On September 11, 1777, General Washington collided with the British here at Brandywine Creek, Pennsylvania; booming cannons echoed 25 miles east to Philadelphia. There were heavy American losses on the battlefield. John Coon Jr. was serving his apprenticeship nearby and heard the blasts, a penetrating sound for a 9 year old. ( Goble, pg. 120, ref 12). The very next spring, the British launched “a secret night assault [10 miles] to the north in Paoli.” Not yet aware of the attack, “John Coon roused himself from…his thick…German-feather comforter. He rubbed the sleep from his eyes and stretched to greet the dawn. Clad simply in a long nightshirt, he stepped…into his britches…, pausing only to splash water on his face and straighten his thick [untidy] hair… His thoughts were on his chores, [and] the few moments he could spend in his forested hideaway at Brandywine Creek catching fish for breakfast, and [then] his afternoon at the cooper shop…” (Goble, pg. 123) But, instead of a pleasant spring morning, the penetrating sounds of death again rolled like thick fog across the Great Valley. Word spread that 150 Colonials were found dead. As the wounded “were transported…along the road through Chester,” the neighborhood wept at the groans of the dying. As a young man John experienced these realities but continued industrious and of service to family and country in Pennsylvania, Virginia, Ohio, and Illinois. At age 16, after the death of his father, he returned home to Lancaster, “rented a barn, and freighted [for the local militia] until he married,” (Goble, pg. 124, 129) at age 30. He was becoming a “tower of strength and manhood” upon whom his present and future family could trust. (see Goble, pg. 130) Thank you, to those who served here, and thank you, to my 4th great-grandfather, John Andreas Coon Jr.
(Written by Kenneth R. Hardman, with quotations from reference )
 Goble, William Kent, and Ord, Gayle Goble, Heritage of the Abraham Coon Family, 1989, pg. 120-130

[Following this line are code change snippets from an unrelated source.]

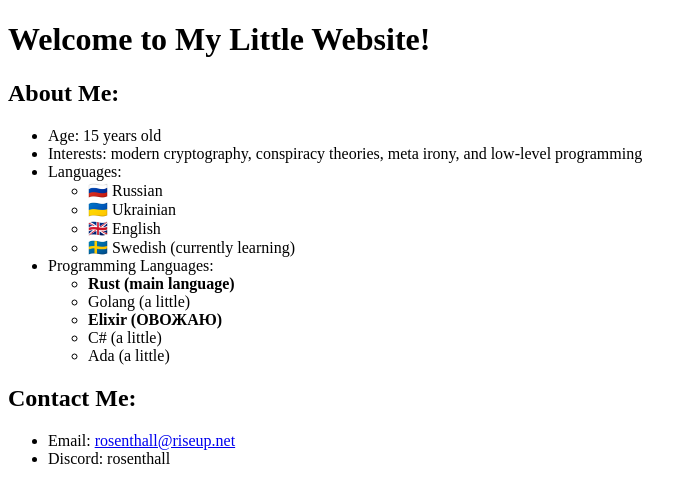
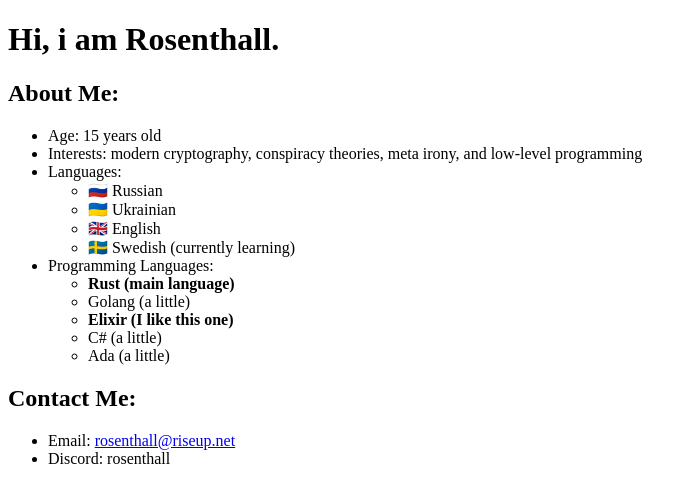
Before and after one commit to rosenthall/rosenthall.github.io, a plain HTML site: page index.html in a window 1280 px wide. Shown: the whole page, without its empty margins (0-697 px from the left). Drawn offline with Linux system fonts and the light colour scheme.

Commit message:
Stupid fixes

```diff
--- a/index.html
+++ b/index.html
@@ -2,11 +2,11 @@
 <html>
 
 <head>
-    <title>My Little Website</title>
+    <title>Rosenthall</title>
 </head>
 
 <body>
-    <h1>Welcome to My Little Website!</h1>
+    <h1>Hi, i am Rosenthall.</h1>
 
     <h2>About Me:</h2>
     <ul>
@@ -24,7 +24,7 @@
             <ul>
                 <li><strong>Rust (main language)</strong></li>
                 <li>Golang (a little)</li>
-                <li><strong>Elixir (OBОЖАЮ)</strong></li>
+                <li><strong>Elixir (I like this one)</strong></li>
                 <li>C# (a little)</li>
                 <li>Ada (a little)</li>
             </ul>
```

Author Notes: Special thanks to the authors of reference  for their significant research into the times and places of this ancestor. From John A. Coon Jr. I learn that life is not always easy but I can learn from the challenging times and continue to strive to do good things in my life. John served an indentured apprenticeship away from his family for many years, and then lived through the uncertainties of the American Revolutionary War. Later in his youth he took care of his younger siblings. I’m a better person having studied his life.